--- Exercise description ---
Where does the word "outcome" show up in the records? Copy every line that has it.

Data excerpts:
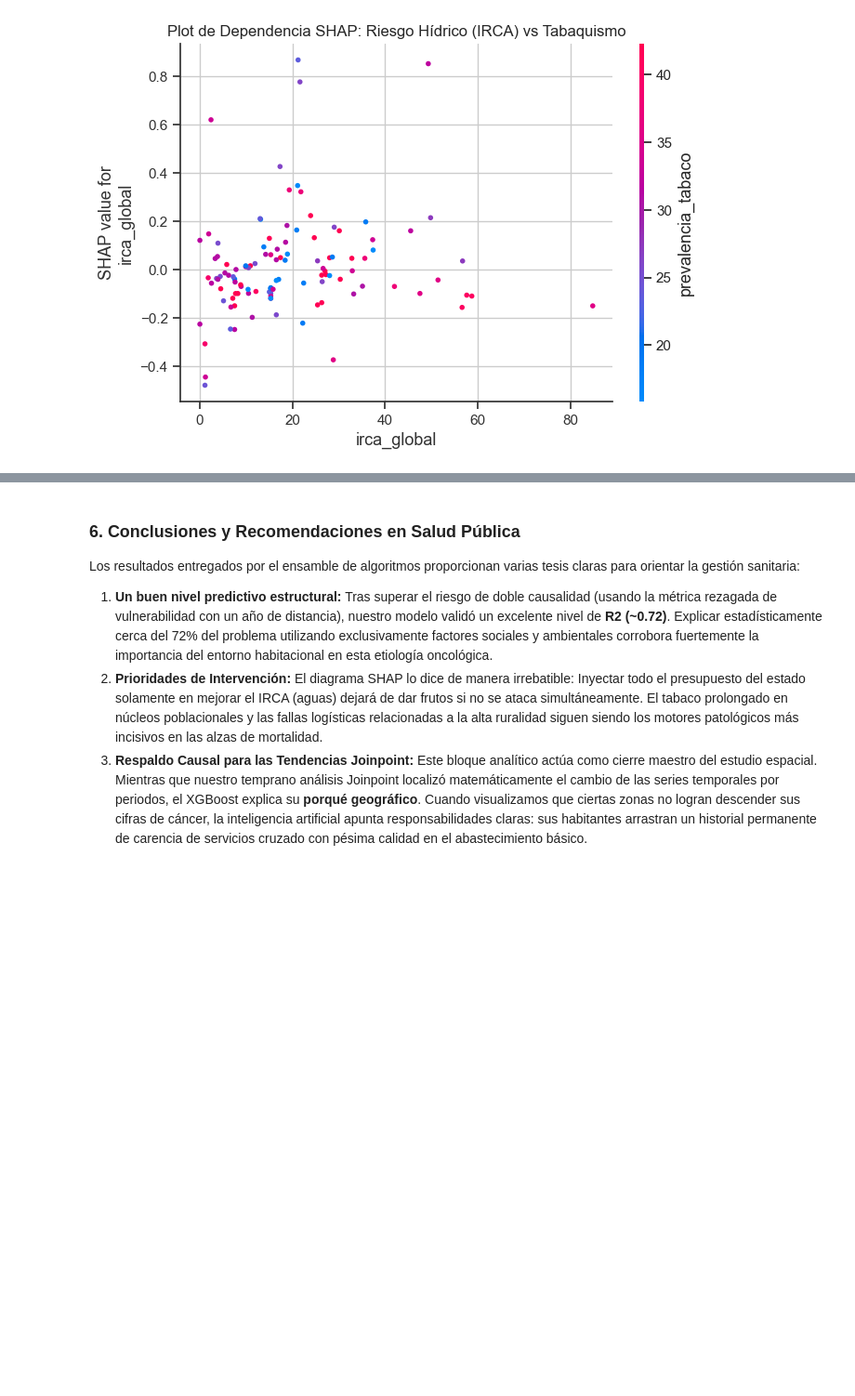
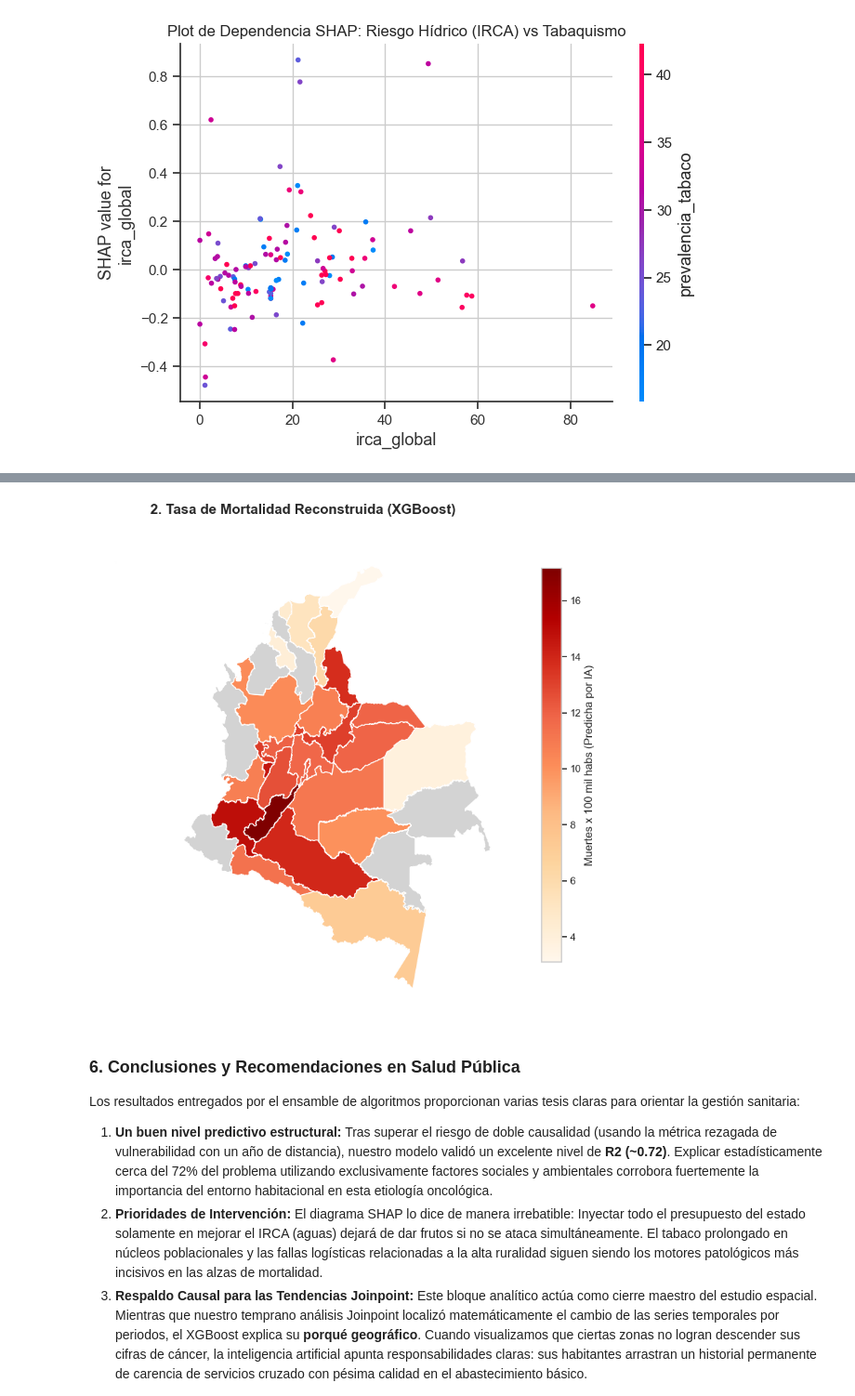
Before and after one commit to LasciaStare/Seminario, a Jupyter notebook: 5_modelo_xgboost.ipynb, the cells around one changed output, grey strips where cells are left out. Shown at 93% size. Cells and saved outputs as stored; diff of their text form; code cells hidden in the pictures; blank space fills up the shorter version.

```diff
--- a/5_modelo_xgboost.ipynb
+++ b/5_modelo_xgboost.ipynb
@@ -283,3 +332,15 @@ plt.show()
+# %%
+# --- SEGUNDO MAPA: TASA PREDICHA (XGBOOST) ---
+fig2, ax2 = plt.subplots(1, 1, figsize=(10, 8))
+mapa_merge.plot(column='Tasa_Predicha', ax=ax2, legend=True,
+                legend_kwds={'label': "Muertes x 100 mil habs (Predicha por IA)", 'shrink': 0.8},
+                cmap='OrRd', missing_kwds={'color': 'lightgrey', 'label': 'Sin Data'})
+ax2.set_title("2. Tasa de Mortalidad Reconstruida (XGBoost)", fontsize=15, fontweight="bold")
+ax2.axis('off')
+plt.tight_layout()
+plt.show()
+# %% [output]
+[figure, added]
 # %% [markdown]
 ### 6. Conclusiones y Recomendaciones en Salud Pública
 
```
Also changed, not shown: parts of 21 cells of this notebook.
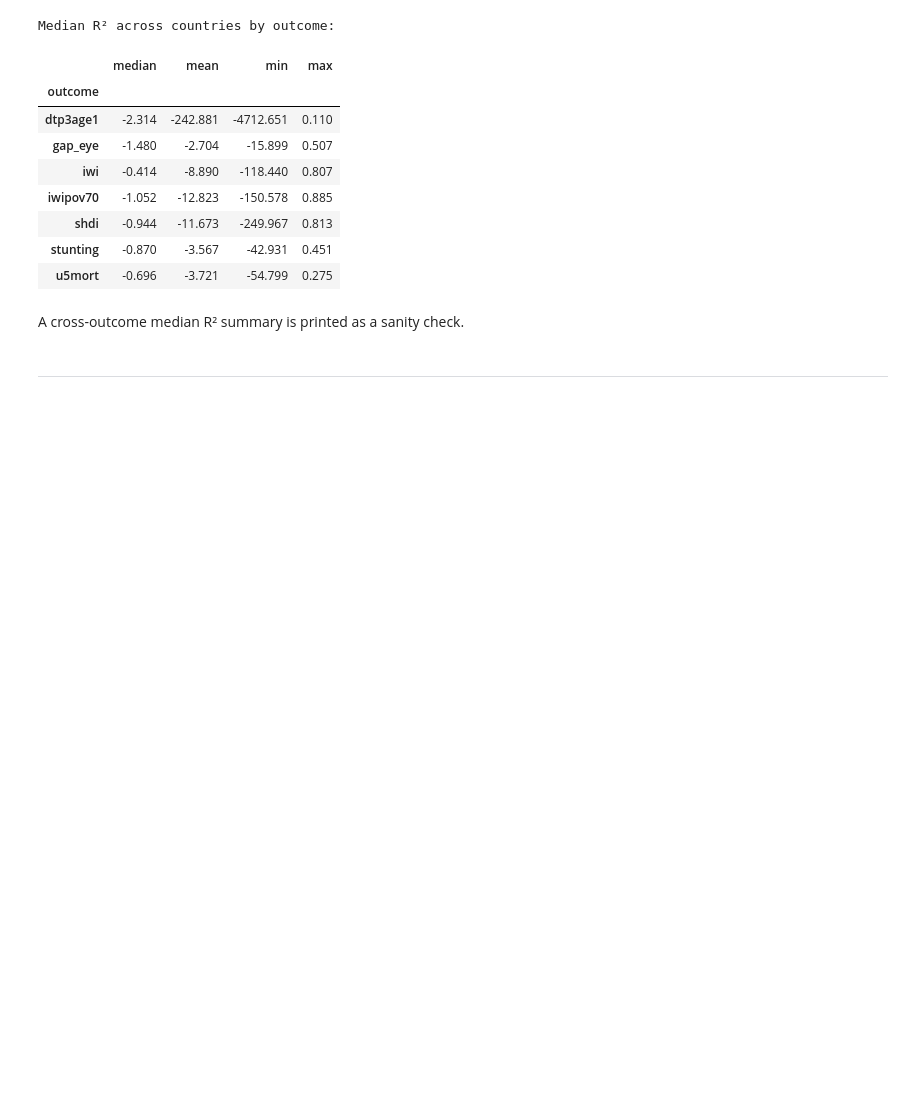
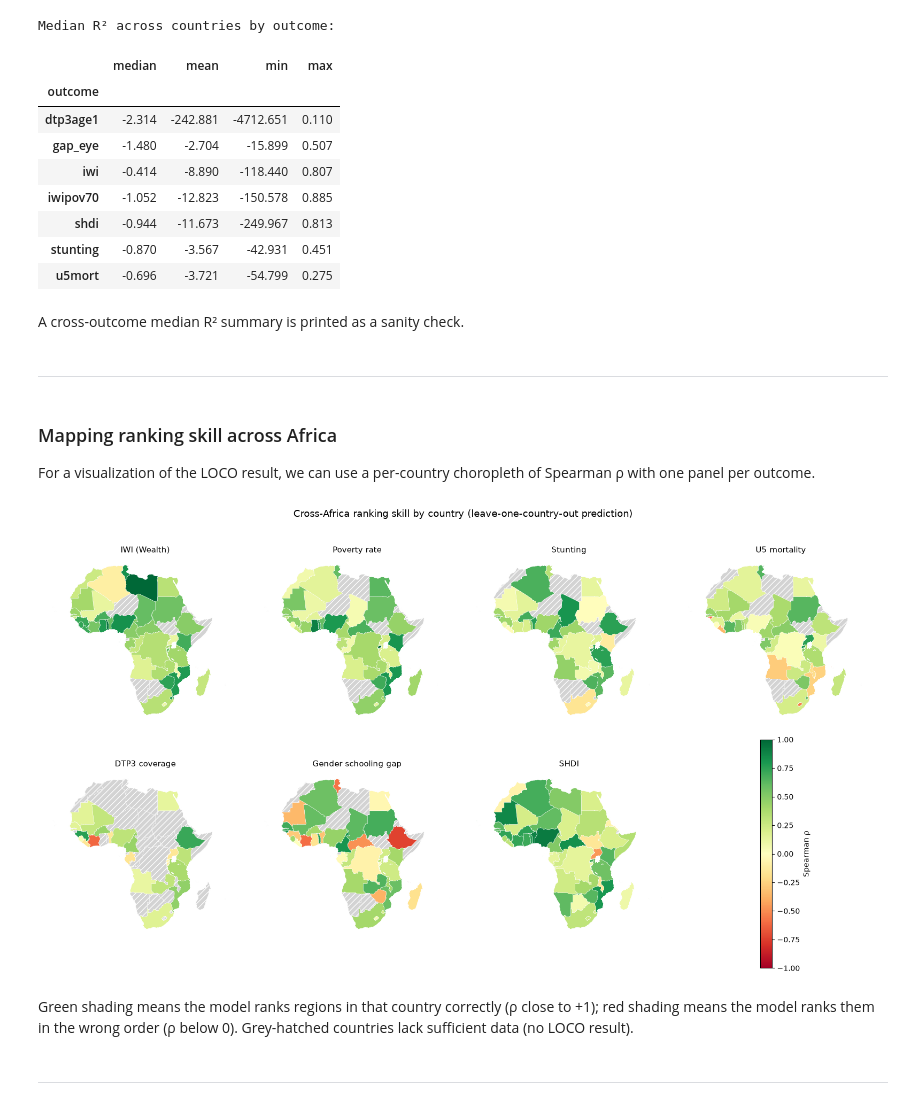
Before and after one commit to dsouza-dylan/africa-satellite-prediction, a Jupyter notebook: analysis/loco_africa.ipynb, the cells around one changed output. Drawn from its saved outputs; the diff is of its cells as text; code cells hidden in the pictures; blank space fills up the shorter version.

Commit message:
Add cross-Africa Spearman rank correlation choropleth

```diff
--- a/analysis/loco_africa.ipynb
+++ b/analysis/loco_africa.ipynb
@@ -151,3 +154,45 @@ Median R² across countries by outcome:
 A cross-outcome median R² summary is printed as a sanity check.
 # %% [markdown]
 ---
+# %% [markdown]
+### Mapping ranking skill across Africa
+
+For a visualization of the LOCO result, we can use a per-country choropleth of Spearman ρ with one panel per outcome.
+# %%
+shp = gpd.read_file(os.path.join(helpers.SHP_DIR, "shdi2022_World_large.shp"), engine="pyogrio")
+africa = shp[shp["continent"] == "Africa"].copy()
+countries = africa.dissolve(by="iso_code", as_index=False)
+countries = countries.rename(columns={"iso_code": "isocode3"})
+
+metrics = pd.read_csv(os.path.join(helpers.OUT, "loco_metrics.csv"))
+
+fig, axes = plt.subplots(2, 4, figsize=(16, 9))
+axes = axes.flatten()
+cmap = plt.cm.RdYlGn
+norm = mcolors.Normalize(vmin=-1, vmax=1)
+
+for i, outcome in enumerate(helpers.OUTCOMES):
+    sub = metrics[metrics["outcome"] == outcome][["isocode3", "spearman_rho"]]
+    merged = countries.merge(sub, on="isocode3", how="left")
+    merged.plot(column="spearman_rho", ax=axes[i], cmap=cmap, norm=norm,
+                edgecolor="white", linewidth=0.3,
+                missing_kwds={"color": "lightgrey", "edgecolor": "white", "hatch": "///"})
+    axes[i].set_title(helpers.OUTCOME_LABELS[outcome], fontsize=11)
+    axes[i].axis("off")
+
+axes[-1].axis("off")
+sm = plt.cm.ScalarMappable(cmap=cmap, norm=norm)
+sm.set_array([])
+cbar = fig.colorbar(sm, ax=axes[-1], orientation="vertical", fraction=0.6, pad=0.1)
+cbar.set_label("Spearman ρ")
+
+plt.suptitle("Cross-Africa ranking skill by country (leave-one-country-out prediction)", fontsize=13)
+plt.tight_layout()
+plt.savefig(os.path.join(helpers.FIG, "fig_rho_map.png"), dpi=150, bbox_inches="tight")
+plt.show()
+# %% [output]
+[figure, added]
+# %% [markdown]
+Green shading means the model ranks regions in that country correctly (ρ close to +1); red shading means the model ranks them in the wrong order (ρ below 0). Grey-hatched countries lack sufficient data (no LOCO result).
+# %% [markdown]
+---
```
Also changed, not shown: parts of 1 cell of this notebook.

--- Worked solution ---
@@ -151,3 +154,45 @@ Median R² across countries by outcome:
 A cross-outcome median R² summary is printed as a sanity check.
+For a visualization of the LOCO result, we can use a per-country choropleth of Spearman ρ with one panel per outcome.
+for i, outcome in enumerate(helpers.OUTCOMES):
+    sub = metrics[metrics["outcome"] == outcome][["isocode3", "spearman_rho"]]
+    axes[i].set_title(helpers.OUTCOME_LABELS[outcome], fontsize=11)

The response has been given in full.